Leafletting or littering? That was the question before the 6th U.S. Circuit Court of Appeals when it ruled May 6 that a Kentucky city could prohibit individuals from placing leaflets on cars without the owners’ consent.
In 1952, the city of Catlettsburg, Ky., passed the following ordinance:
“It shall be unlawful for any person to place or deposit or in any manner to affix or cause to be placed or deposited or affixed to any automobile or other vehicle or other automotive vehicle, any handbill, sign, poster, advertisement, or notice of any kind whatsoever, unless he be the owner thereof, or without first having secured in writing the consent of the owner thereof.”
The ordinance provides that violators be fined up to $500. Leonard Jobe, the head of the local American Legion post, apparently was unaware of the law when in 2002 he placed leaflets on car windshields on a public street. After he was fined and had paid the $500, he challenged the law.
Jobe sued in federal court, arguing the law violated the First Amendment by banning a time-honored method of communication (leafleting) on public property. He contended that leafleting cannot constitutionally be barred on public streets.

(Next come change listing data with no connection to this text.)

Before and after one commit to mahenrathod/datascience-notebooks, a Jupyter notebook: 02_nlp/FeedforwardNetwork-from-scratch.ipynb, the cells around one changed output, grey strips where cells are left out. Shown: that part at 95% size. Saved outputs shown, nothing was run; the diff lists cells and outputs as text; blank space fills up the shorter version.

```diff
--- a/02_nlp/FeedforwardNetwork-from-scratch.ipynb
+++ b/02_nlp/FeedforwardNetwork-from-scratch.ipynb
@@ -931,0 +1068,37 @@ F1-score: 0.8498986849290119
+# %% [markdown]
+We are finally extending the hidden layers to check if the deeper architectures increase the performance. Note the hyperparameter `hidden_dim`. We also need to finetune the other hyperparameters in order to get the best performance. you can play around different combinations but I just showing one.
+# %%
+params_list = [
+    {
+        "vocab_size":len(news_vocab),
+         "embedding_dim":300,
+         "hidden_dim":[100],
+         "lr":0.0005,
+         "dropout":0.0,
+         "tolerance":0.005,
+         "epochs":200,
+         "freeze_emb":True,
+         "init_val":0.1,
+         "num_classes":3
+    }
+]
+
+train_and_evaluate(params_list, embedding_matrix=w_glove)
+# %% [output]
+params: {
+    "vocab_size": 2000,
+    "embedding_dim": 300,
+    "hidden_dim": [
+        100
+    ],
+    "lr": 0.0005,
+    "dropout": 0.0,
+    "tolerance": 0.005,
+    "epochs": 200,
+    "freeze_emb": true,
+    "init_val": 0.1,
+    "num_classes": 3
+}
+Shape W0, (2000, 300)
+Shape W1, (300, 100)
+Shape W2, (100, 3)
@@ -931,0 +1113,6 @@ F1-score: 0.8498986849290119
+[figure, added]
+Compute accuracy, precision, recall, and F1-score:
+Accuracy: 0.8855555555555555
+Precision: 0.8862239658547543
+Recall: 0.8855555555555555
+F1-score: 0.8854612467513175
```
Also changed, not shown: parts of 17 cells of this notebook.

The city countered that the law was a legitimate time, place and manner restriction on free speech that was also content-neutral. In First Amendment jargon, a law is content-neutral if it applies without regard to the message of the expression. A time, place and manner restriction does not regulate or ban speech on a content basis but rather limits when and where the speech takes place, to prevent public annoyance and inconvenience.
The city also contended that a parked car is not a public forum, or an area where First Amendment protections are heightened. A federal district court upheld the ordinance as a valid time, place and manner restriction on speech.

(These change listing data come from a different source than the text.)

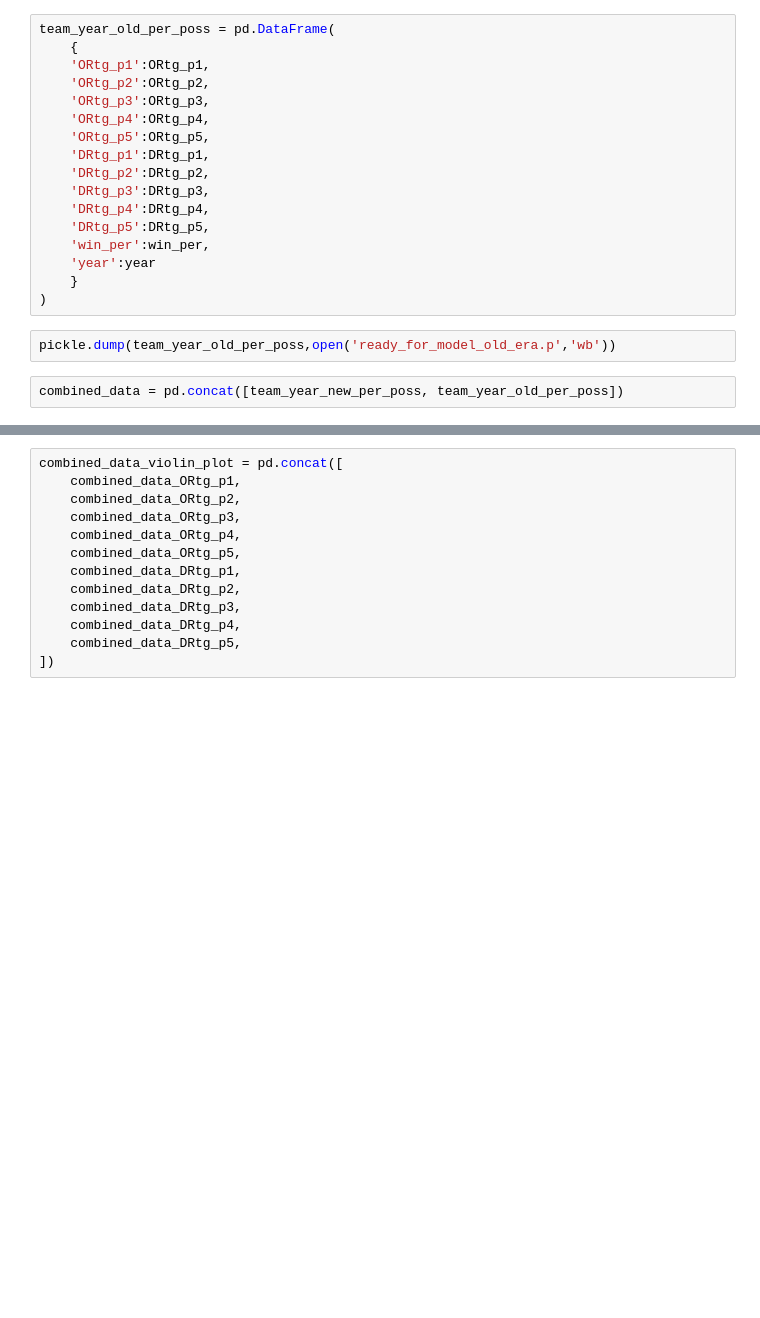
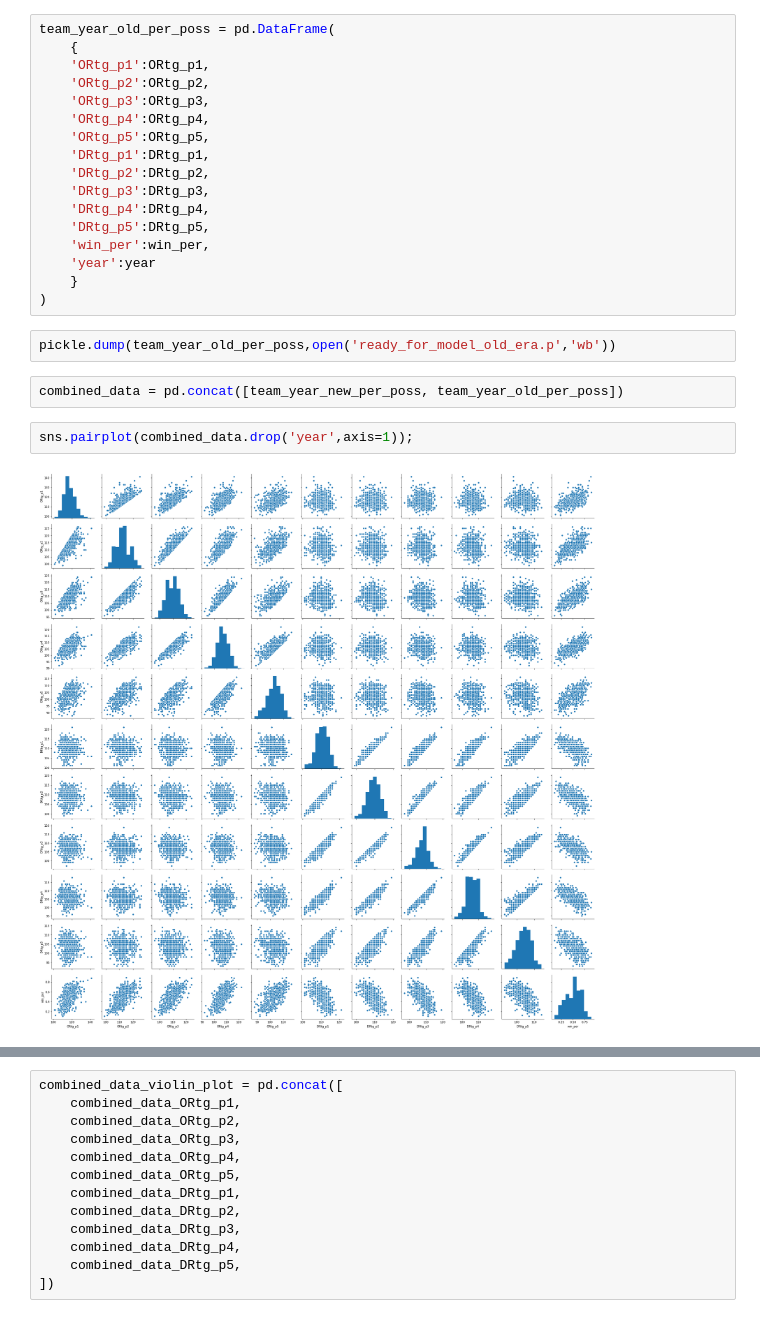
Before and after one commit to yeewill/project_2_webScrapeRegression, a Jupyter notebook: 02_NBA_Cleaning.ipynb, the cells around one changed output, grey strips where cells are left out. Cells and saved outputs as stored; diff of their text form; blank space fills up the shorter version.

```diff
--- a/02_NBA_Cleaning.ipynb
+++ b/02_NBA_Cleaning.ipynb
@@ -114,6 +134,10 @@ team_year_old_per_poss = pd.DataFrame(
 pickle.dump(team_year_old_per_poss,open('ready_for_model_old_era.p','wb'))
 # %%
 combined_data = pd.concat([team_year_new_per_poss, team_year_old_per_poss])
+# %%
+sns.pairplot(combined_data.drop('year',axis=1));
+# %% [output]
+[figure, added]
 # %%
 combined_data_ORtg_p1 = combined_data[['ORtg_p1','win_per','year']]
 combined_data_ORtg_p2 = combined_data[['ORtg_p2','win_per','year']]
```
Also changed, not shown: parts of 3 cells of this notebook, 6 other files.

On appeal, a three-judge panel of the 6th U.S. Circuit Court of Appeals affirmed the lower court and upheld the law in Jobe v. City of Catlettsburg.
The 6th Circuit panel relied on the U.S. Supreme Court’s 1984 decision in Members of the City Council of Los Angeles v. Taxpayers for Vincent, in which the high court rejected a challenge to a ban on placing signs on public utility poles.

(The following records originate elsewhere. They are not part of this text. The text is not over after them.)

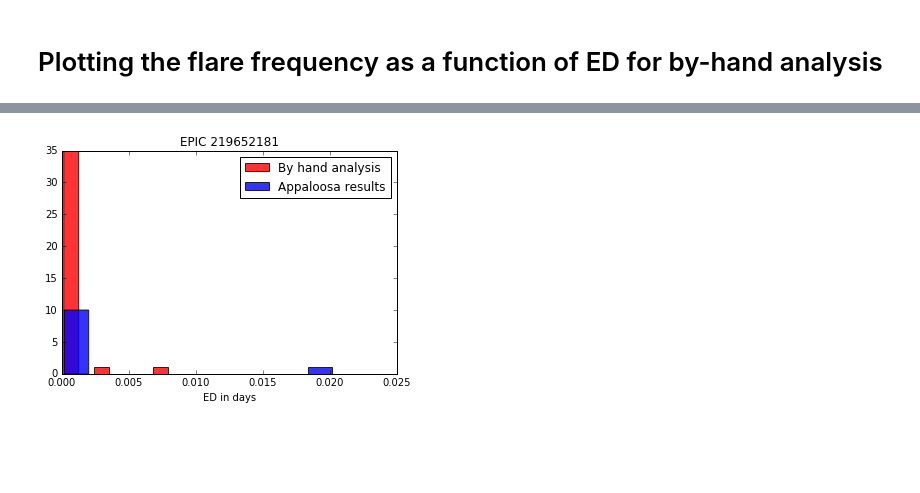
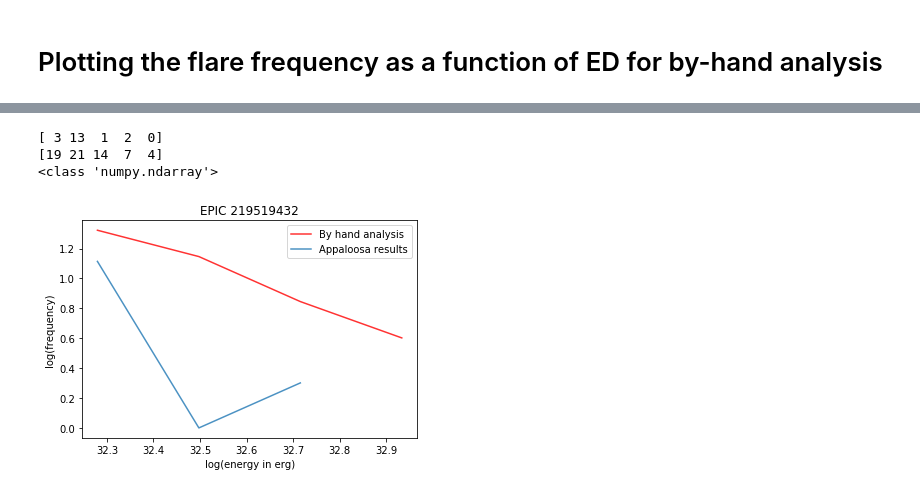
Before and after one commit to ekaterinailin/k2-panstarrs-sampedro, a Jupyter notebook: Energies.ipynb, the cells around one changed output, grey strips where cells are left out. Drawn from its saved outputs; the diff is of its cells as text; code cells hidden in the pictures; blank space fills up the shorter version.

```diff
--- a/Energies.ipynb
+++ b/Energies.ipynb
@@ -114,8 +114,9 @@ def optimize_spec_class(obj_handle,colors,lookup_spec,c_idx='jhkJ',debug=False):
     #Depending on the catalog from the colors are constructed either JHK or grizy is available:
     color_indices={'jhkJ':{'jh':colors[:2],'hk':colors[1:3],'J':colors[3]},'grizyJ':{'gr':colors[:2],'ri':colors[1:3],'iz':colors[2:4],'zy':colors[3:5]}}#,'J':colors[5]
     #Different luminosity classes can occur
-    luminosity_classes={'I':0.01,'III':0.,'V':-0.01}
-
+    #luminosity_classes={'I':0.01,'III':0.,'V':-0.01}
+    #RESTRICT TO DWARFS
+    luminosity_classes={'V':-0.01}
     #Now choose a set of colors: jhkJ or grizyJ
     indices=color_indices[c_idx]
 
@@ -489,0 +562,9 @@ def kepler_luminosity(T, dist):
+# %%
+def spec_class_to_Teff(s):
+    params=pd.read_csv('share/cross_match/union/spec_class_Teff_mamajek.txt')
+    #set index of data frame to be T_eff
+    params.set_index('Teff',inplace=True)
+    #find and return the T_eff that correspods to the given spectral class:
+    return params[params.dwarf==s].index.values[0]
+
+spec_class_to_Teff('K4')
@@ -525,7 +608,13 @@ import matplotlib.pyplot as plt
 cluster='Ruprecht_147'
 # %%
 
-objectid='219652181'
+objectid='219519432'
 t_start,t_stop,id_start,id_stop,comment=np.loadtxt('share/cross_match/union/'+cluster+'_post_appa/'+objectid+'_my_flares.txt',delimiter=',',unpack=True,dtype=[('t_start', np.float), ('t_stop', np.float), ('id_start', np.int), ('id_stop', np.int), ('comment', 'S32')])
 time,flux_gap,error,flux_model=np.loadtxt('share/cross_match/union/'+cluster+'_post_appa/'+objectid+'.txt',delimiter=',',unpack=True)
 istart, istop=np.loadtxt('share/cross_match/union/'+cluster+'_post_appa/'+objectid+'_flares.txt',delimiter=',',unpack=True,dtype=np.dtype(np.int16))
+
+best_lum_class,best_spec_class,lum_opt = optimize_spec_class_ID(objectid,param_dict)
+T=float(spec_class_to_Teff(best_spec_class))
+print(T)
+L_quiet=kepler_luminosity(T)
+print('The quiescent Kepler luminosity for this spectral class is {}.'.format(L_quiet))
@@ -540,27 +647,43 @@ def ED(start,stop,time,flux_model,flux_gap):
     ed=flare/quiet
     return ed
 # %%
+
 myED=[]
 
 for start, stop in zip(id_start,id_stop):
     ed=ED(start,stop,time,flux_model,flux_gap)
-    myED.append(ed)
+    myED.append(np.log10(ed*24.*60.*60.*L_quiet))
+    histmy, bin_edges1=np.histogram(myED, bins=5)
 
 
 AppaED=[]
 
 for start, stop in zip(istart,istop):
     ed=ED(start,stop,time,flux_model,flux_gap)
-    AppaED.append(ed)
+    AppaED.append(np.log10(ed*24.*60.*60.*L_quiet))
+    histAppa, bin_edges2=np.histogram(AppaED,bins=bin_edges1)
+
+print(histAppa)
+print(histmy)
+bin_edges_help=bin_edges1[1:]
+binmids=[(x+bin_edges1[i])/2. for i,x in enumerate(bin_edges_help)]
+print(type(histAppa))
+# %% [output]
+[ 3 13  1  2  0]
+[19 21 14  7  4]
+<class 'numpy.ndarray'>
 # %%
 
 plt.figure()
 plt.title('EPIC '+objectid)
-plt.hist(myED,len(myED)//5,alpha=0.8,color='red',label='By hand analysis')
-plt.hist(AppaED,len(AppaED)//1,alpha=0.8,label='Appaloosa results')
+plt.plot(binmids[1:],np.log10(histmy[1:]),alpha=0.8,color='red',label='By hand analysis')
+plt.plot(binmids[1:],np.log10(histAppa[1:]),alpha=0.8,label='Appaloosa results')
+#plt.hist(myED,len(myED)//5,alpha=0.8,color='red',label='By hand analysis')
+#plt.hist(AppaED,len(AppaED)//1,alpha=0.8,label='Appaloosa results')
 plt.legend()
-plt.xlabel('ED in days')
+plt.xlabel('log(energy in erg)')
+plt.ylabel('log(frequency)')
 plt.show()
 #plt.savefig('results/'+objectid+'_byhand_vs_Appaloosa.png')
 # %% [output]
-[figure, old version]
+[figure, new version]
```
Also changed, not shown: parts of 10 cells of this notebook.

“If the public forum doctrine does not apply to public items (e.g., utility poles) permanently located on public streets and sidewalks, it assuredly does not apply to private cars temporarily parked on public streets,” the court wrote.
The appeals court also noted that the law was content-neutral in that it didn’t discriminate against leaflets with certain messages. Rather, it applied across the board to all leaflets to further the state’s interests in prohibiting litter and visual blight. The panel also recognized the city’s interest in protecting individuals’ interest in “having their private property left alone.”
One state (New York) and at least 38 other cities have similar bans, the appeals court pointed out in its opinion.
In fact, the court characterized Jobe’s conduct as littering rather than leafleting. “Unlike traditional leafleting, the recipient of an advertisement or other pamphlet on a car windshield has no choice in peeling it off the windshield after a rain shower,” the court wrote. “Unlike a telephone, a mailbox, a computer or the well-trodden path to the front door, the windshield wiper does not exist, formally or informally, to encourage communication.”
The 6th Circuit panel acknowledged that its decision conflicted with the 1999 8th Circuit decision Krantz v. City of Fort Smith. In Krantz, the 8th Circuit upheld a church’s challenge of a similar leafleting ban, ruling that the law was not narrowly tailored.
The 6th Circuit criticized the Krantz decision for determining that the leafleting in question was not littering and for not properly considering the U.S. Supreme Court’s decision in Taxpayers for Vincent.
“While Krantz perhaps makes the best case for invalidating an ordinance like this one now, it is not an analysis that we can accept,” the 6th Circuit panel wrote.
Matthew J. Wixsom, the attorney who represented the city, praised the 6th Circuit’s decision for coming to the “proper constitutional conclusions.”
He emphasized that the ordinance does allow car owners to grant permission for handbills by placing a sign in their car. He also said there was “absolutely no content discrimination in the ordinance” because it applied to all handbills.
“Windshields have never been a form of communication and, just as there is no constitutional right to force a leaflet into someone’s pocket, there also is no constitutional right to force your ideas on someone else,” Wixsom said.
The split between the 6th and 8th Circuits means that this issue might need to be resolved one day by the U.S. Supreme Court.